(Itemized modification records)
"""
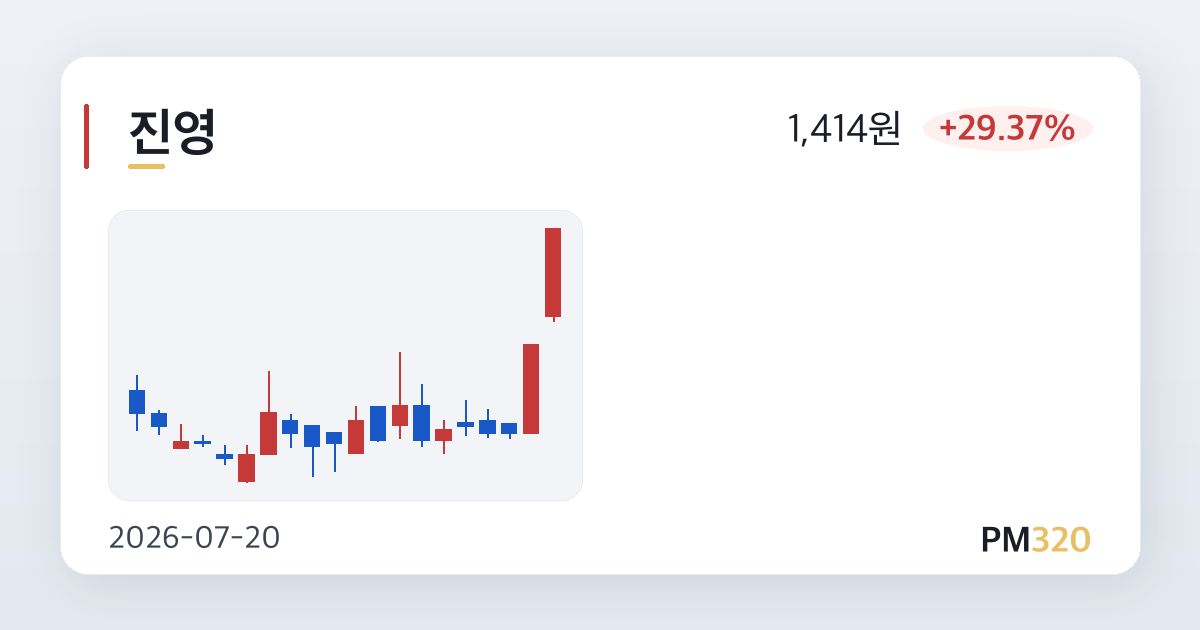
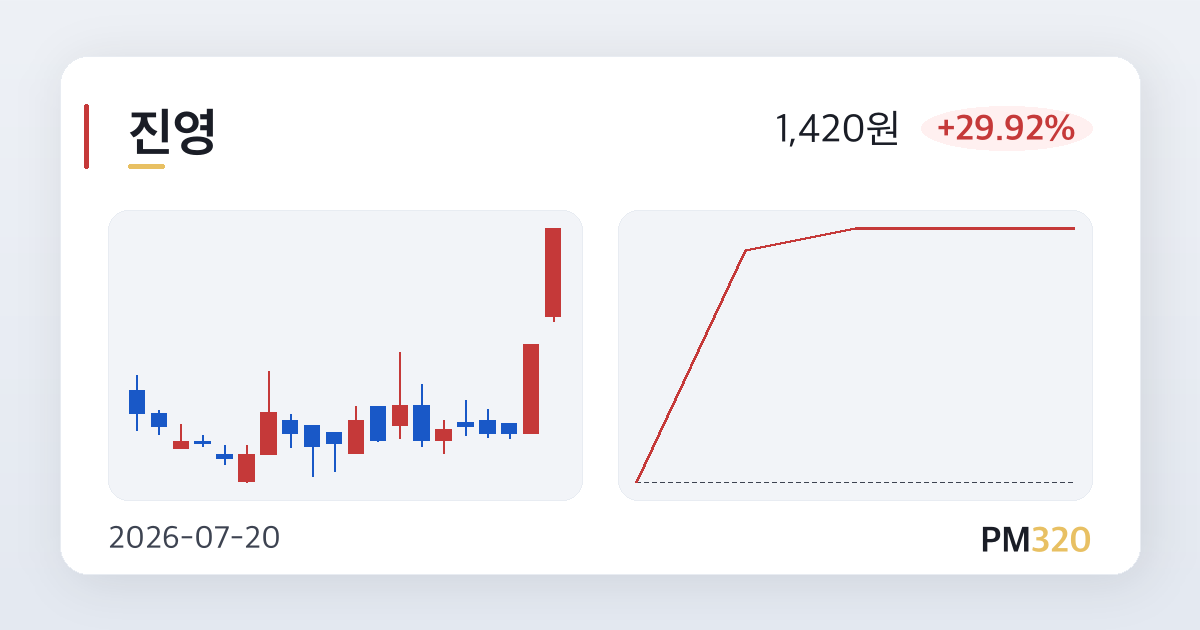
chore(kiwoom): 2026-07-20T09:37 condition search update

Changed region(s): [[0.6475, 0.181, 0.8633, 0.2413], [0.6475, 0.3619, 0.8942, 0.3921], [0.6167, 0.3921, 0.6475, 0.4222]]

diff --git a/pm320/2026-07-20/285800.html b/pm320/2026-07-20/285800.html
@@ -4,14 +4,14 @@
 <meta charset="UTF-8">
 <title>진영</title>
 <meta property="og:title" content="진영">
-<meta property="og:description" content="플라스틱제품 제조업 · 오늘의 주목 종목">
-<meta property="og:image" content="https://pm320.100m1s.com/og/pm320/2026-07-20/285800.png?v=1784506875">
+<meta property="og:description" content="[MK 골든크로스 돌파종목 : 대주산업(003310) &amp; 진영(285800)]">
+<meta property="og:image" content="https://pm320.100m1s.com/og/pm320/2026-07-20/285800.png?v=1784507493">
 <meta property="og:image:width" content="1200">
 <meta property="og:image:height" content="630">
 <meta property="og:url" content="https://pm320.100m1s.com/pm320/2026-07-20/285800.html">
 <meta property="og:type" content="article">
 <meta name="twitter:card" content="summary_large_image">
-<meta name="twitter:image" content="https://pm320.100m1s.com/og/pm320/2026-07-20/285800.png?v=1784506875">
+<meta name="twitter:image" content="https://pm320.100m1s.com/og/pm320/2026-07-20/285800.png?v=1784507493">
 <meta name="robots" content="index, follow">
 <script>
 (function() {

diff --git a/pm320/2026-07-20/000250.html b/pm320/2026-07-20/000250.html
@@ -5,13 +5,13 @@
 <title>삼천당제약</title>
 <meta property="og:title" content="삼천당제약">
 <meta property="og:description" content="삼천당제약, FDA 공식 회신 확보…&quot;경구용 GLP-1 사업화 탄력&quot;">
-<meta property="og:image" content="https://pm320.100m1s.com/og/pm320/2026-07-20/000250.png?v=1784506875">
+<meta property="og:image" content="https://pm320.100m1s.com/og/pm320/2026-07-20/000250.png?v=1784507493">
 <meta property="og:image:width" content="1200">
 <meta property="og:image:height" content="630">
 <meta property="og:url" content="https://pm320.100m1s.com/pm320/2026-07-20/000250.html">
 <meta property="og:type" content="article">
 <meta name="twitter:card" content="summary_large_image">
-<meta name="twitter:image" content="https://pm320.100m1s.com/og/pm320/2026-07-20/000250.png?v=1784506875">
+<meta name="twitter:image" content="https://pm320.100m1s.com/og/pm320/2026-07-20/000250.png?v=1784507493">
 <meta name="robots" content="index, follow">
 <script>
 (function() {

diff --git a/pm320/2026-07-20/066910.html b/pm320/2026-07-20/066910.html
@@ -5,13 +5,13 @@
 <title>손오공</title>
 <meta property="og:title" content="손오공">
 <meta property="og:description" content="기타 전문 도매업 · 오늘의 주목 종목">
-<meta property="og:image" content="https://pm320.100m1s.com/og/pm320/2026-07-20/066910.png?v=1784506875">
+<meta property="og:image" content="https://pm320.100m1s.com/og/pm320/2026-07-20/066910.png?v=1784507493">
 <meta property="og:image:width" content="1200">
 <meta property="og:image:height" content="630">
 <meta property="og:url" content="https://pm320.100m1s.com/pm320/2026-07-20/066910.html">
 <meta property="og:type" content="article">
 <meta name="twitter:card" content="summary_large_image">
-<meta name="twitter:image" content="https://pm320.100m1s.com/og/pm320/2026-07-20/066910.png?v=1784506875">
+<meta name="twitter:image" content="https://pm320.100m1s.com/og/pm320/2026-07-20/066910.png?v=1784507493">
 <meta name="robots" content="index, follow">
 <script>
 (function() {

diff --git a/pm320/2026-07-20/079940.html b/pm320/2026-07-20/079940.html
@@ -5,13 +5,13 @@
 <title>가비아</title>
 <meta property="og:title" content="가비아">
 <meta property="og:description" content="소프트웨어 개발 및 공급업 · 오늘의 주목 종목">
-<meta property="og:image" content="https://pm320.100m1s.com/og/pm320/2026-07-20/079940.png?v=1784506875">
+<meta property="og:image" content="https://pm320.100m1s.com/og/pm320/2026-07-20/079940.png?v=1784507493">
 <meta property="og:image:width" content="1200">
 <meta property="og:image:height" content="630">
 <meta property="og:url" content="https://pm320.100m1s.com/pm320/2026-07-20/079940.html">
 <meta property="og:type" content="article">
 <meta name="twitter:card" content="summary_large_image">
-<meta name="twitter:image" content="https://pm320.100m1s.com/og/pm320/2026-07-20/079940.png?v=1784506875">
+<meta name="twitter:image" content="https://pm320.100m1s.com/og/pm320/2026-07-20/079940.png?v=1784507493">
 <meta name="robots" content="index, follow">
 <script>
 (function() {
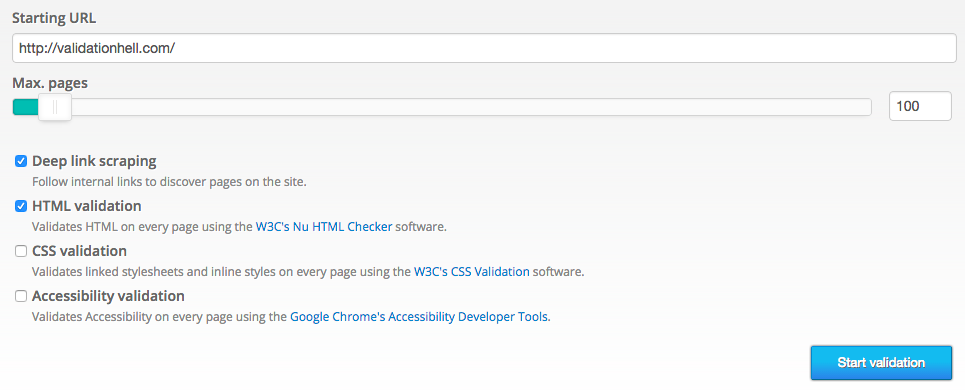
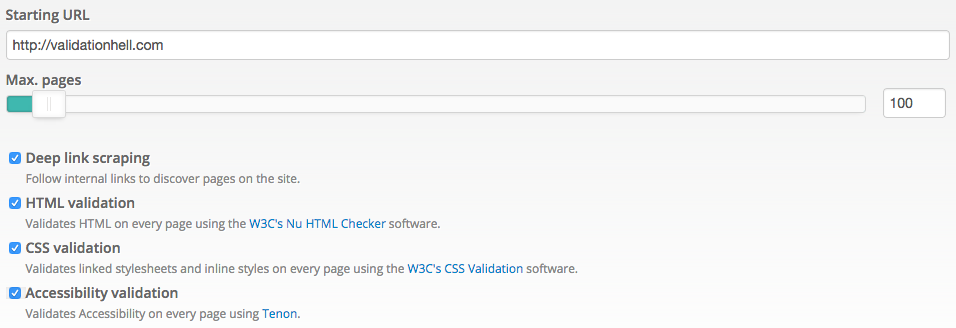
removes section about ADT

diff --git a/docs/site-wide-validation.md b/docs/site-wide-validation.md
@@ -25,7 +25,7 @@ We use the [W3C CSS Validation Service](https://jigsaw.w3.org/css-validator/), h
 
 ## Accessibility Validation
 
-Site Validator lets you validate Accessibility on large sites by integrating with two of the leading tools in A11Y validation: <a href="http://tenon.io">Tenon</a> and Google's <a href="https://github.com/GoogleChrome/accessibility-developer-tools/wiki/Audit-Rules">Accessibility Developer Tools</a>.
+Site Validator lets you validate Accessibility on large sites by integrating with the leading tool in A11Y validation: <a href="http://tenon.io">Tenon</a>.
 
 ### Tenon integration
 
@@ -34,66 +34,6 @@ Tenon is the most complete A11Y checker, and currently implements 90 different c
 Tenon is a paid service (<a href="http://tenon.io/pricing.php">see pricing</a>) so to integrate it into your Site Validator account you'll need to register in order to get a <a href="http://tenon.io/apikey.php">Tenon API Key</a>. When you've got one, you just need to <a href="https://app.sitevalidator.com/users/edit">enter it into your Site Validator account</a>.
 
 Tenon has a free tier but as it's limited to 50 checks per month you're encouraged to upgrade to a larger plan to be able to validate large sites.
-
-### Accessibility Developer Tools
-
-If you don't have a Tenon API Key you can still check Accessibility on your sites thanks to our integration with Google Chrome's [Accessibility Developer Tools](https://github.com/GoogleChrome/accessibility-developer-tools/wiki/Audit-Rules), hosted on our own servers, for Accessibility checking.
-
-For full descriptions of the audit rules, visit the [Accessibility Developer Tools project wiki](https://github.com/GoogleChrome/accessibility-developer-tools/wiki/Audit-Rules).
-
-Code                       | Title
----------------------------|----------------------------------------------------
-[AX_ARIA_01][AX_ARIA_01]   | Elements with ARIA roles must use a valid, non-abstract ARIA role.
-[AX_ARIA_02][AX_ARIA_02]   | ARIA attributes which refer to other elements by ID should refer to elements which exist in the DOM.
-[AX_ARIA_03][AX_ARIA_03]   | Elements with ARIA roles must have all required attributes for that role.
-[AX_ARIA_04][AX_ARIA_04]   | ARIA state and property values must be valid.
-[AX_ARIA_05][AX_ARIA_05]   | role=main should only appear on significant elements.
-[AX_ARIA_06][AX_ARIA_06]   | aria-owns should not be used if ownership is implicit in the DOM.
-[AX_ARIA_07][AX_ARIA_07]   | An element's ID must not be present in more that one aria-owns attribute at any time.
-[AX_ARIA_08][AX_ARIA_08]   | Elements with ARIA roles must ensure required owned elements are present.
-[AX_ARIA_09][AX_ARIA_09]   | Elements with ARIA roles must be in the correct scope.
-[AX_ARIA_10][AX_ARIA_10]   | This element has an unsupported ARIA attribute.
-[AX_ARIA_11][AX_ARIA_11]   | This element has an invalid ARIA attribute.
-[AX_ARIA_12][AX_ARIA_12]   | This element does not support ARIA roles, states and properties.
-[AX_AUDIO_01][AX_AUDIO_01] | Audio elements should have controls.
-[AX_COLOR_01][AX_COLOR_01] | Text elements should have a reasonable contrast ratio.
-[AX_FOCUS_01][AX_FOCUS_01] | These elements are focusable but either invisible or obscured by another element.
-[AX_FOCUS_02][AX_FOCUS_02] | Elements with onclick handlers must be focusable.
-[AX_FOCUS_03][AX_FOCUS_03] | Avoid positive integer values for tabIndex.
-[AX_HTML_01][AX_HTML_01]   | The web page should have the content's human language indicated in the markup.
-[AX_HTML_02][AX_HTML_02]   | An element's ID must be unique in the DOM.
-[AX_IMAGE_01][AX_IMAGE_01] | Meaningful images should not be used in element backgrounds.
-[AX_TEXT_01][AX_TEXT_01]   | Controls and media elements should have labels.
-[AX_TEXT_02][AX_TEXT_02]   | Images should have an alt attribute.
-[AX_TEXT_04][AX_TEXT_04]   | The purpose of each link should be clear from the link text.
-[AX_TITLE_01][AX_TITLE_01] | The web page should have a title that describes topic or purpose.
-[AX_VIDEO_01][AX_VIDEO_01] | Video elements should use <track> elements to provide captions.
-
-[AX_ARIA_01]: https://github.com/GoogleChrome/accessibility-developer-tools/wiki/Audit-Rules#ax_aria_01
-[AX_ARIA_02]: https://github.com/GoogleChrome/accessibility-developer-tools/wiki/Audit-Rules#ax_aria_02
-[AX_ARIA_03]: https://github.com/GoogleChrome/accessibility-developer-tools/wiki/Audit-Rules#ax_aria_03
-[AX_ARIA_04]: https://github.com/GoogleChrome/accessibility-developer-tools/wiki/Audit-Rules#ax_aria_04
-[AX_ARIA_05]: https://github.com/GoogleChrome/accessibility-developer-tools/wiki/Audit-Rules#ax_aria_05
-[AX_ARIA_06]: https://github.com/GoogleChrome/accessibility-developer-tools/wiki/Audit-Rules#ax_aria_06
-[AX_ARIA_07]: https://github.com/GoogleChrome/accessibility-developer-tools/wiki/Audit-Rules#ax_aria_07
-[AX_ARIA_08]: https://github.com/GoogleChrome/accessibility-developer-tools/wiki/Audit-Rules#ax_aria_08
-[AX_ARIA_09]: https://github.com/GoogleChrome/accessibility-developer-tools/wiki/Audit-Rules#ax_aria_09
-[AX_ARIA_10]: https://github.com/GoogleChrome/accessibility-developer-tools/wiki/Audit-Rules#ax_aria_10
-[AX_ARIA_11]: https://github.com/GoogleChrome/accessibility-developer-tools/wiki/Audit-Rules#ax_aria_11
-[AX_ARIA_12]: https://github.com/GoogleChrome/accessibility-developer-tools/wiki/Audit-Rules#ax_aria_12
-[AX_AUDIO_01]: https://github.com/GoogleChrome/accessibility-developer-tools/wiki/Audit-Rules#ax_audio_01
-[AX_COLOR_01]: https://github.com/GoogleChrome/accessibility-developer-tools/wiki/Audit-Rules#ax_color_01
-[AX_FOCUS_01]: https://github.com/GoogleChrome/accessibility-developer-tools/wiki/Audit-Rules#ax_focus_01
-[AX_FOCUS_02]: https://github.com/GoogleChrome/accessibility-developer-tools/wiki/Audit-Rules#ax_focus_02
-[AX_FOCUS_03]: https://github.com/GoogleChrome/accessibility-developer-tools/wiki/Audit-Rules#ax_focus_03
-[AX_HTML_01]: https://github.com/GoogleChrome/accessibility-developer-tools/wiki/Audit-Rules#ax_html_01
-[AX_HTML_02]: https://github.com/GoogleChrome/accessibility-developer-tools/wiki/Audit-Rules#ax_html_02
-[AX_IMAGE_01]: https://github.com/GoogleChrome/accessibility-developer-tools/wiki/Audit-Rules#ax_image_01
-[AX_TEXT_01]: https://github.com/GoogleChrome/accessibility-developer-tools/wiki/Audit-Rules#ax_text_01
-[AX_TEXT_02]: https://github.com/GoogleChrome/accessibility-developer-tools/wiki/Audit-Rules#ax_text_02
-[AX_TEXT_04]: https://github.com/GoogleChrome/accessibility-developer-tools/wiki/Audit-Rules#ax_text_04
-[AX_TITLE_01]: https://github.com/GoogleChrome/accessibility-developer-tools/wiki/Audit-Rules#ax_title_01
-[AX_VIDEO_01]: https://github.com/GoogleChrome/accessibility-developer-tools/wiki/Audit-Rules#ax_video_01
 
 ## Performance tips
"""
> _WHAT YOU NEED TO DO_
The output is the lines from the start of the data above through the line containing "돌파종목 : 대주산업(003310)", unchanged, with any picture left out.

> _YOUR SOLUTION_
chore(kiwoom): 2026-07-20T09:37 condition search update

Changed region(s): [[0.6475, 0.181, 0.8633, 0.2413], [0.6475, 0.3619, 0.8942, 0.3921], [0.6167, 0.3921, 0.6475, 0.4222]]

diff --git a/pm320/2026-07-20/285800.html b/pm320/2026-07-20/285800.html
@@ -4,14 +4,14 @@
 <meta charset="UTF-8">
 <title>진영</title>
 <meta property="og:title" content="진영">
-<meta property="og:description" content="플라스틱제품 제조업 · 오늘의 주목 종목">
-<meta property="og:image" content="https://pm320.100m1s.com/og/pm320/2026-07-20/285800.png?v=1784506875">
+<meta property="og:description" content="[MK 골든크로스 돌파종목 : 대주산업(003310) &amp; 진영(285800)]">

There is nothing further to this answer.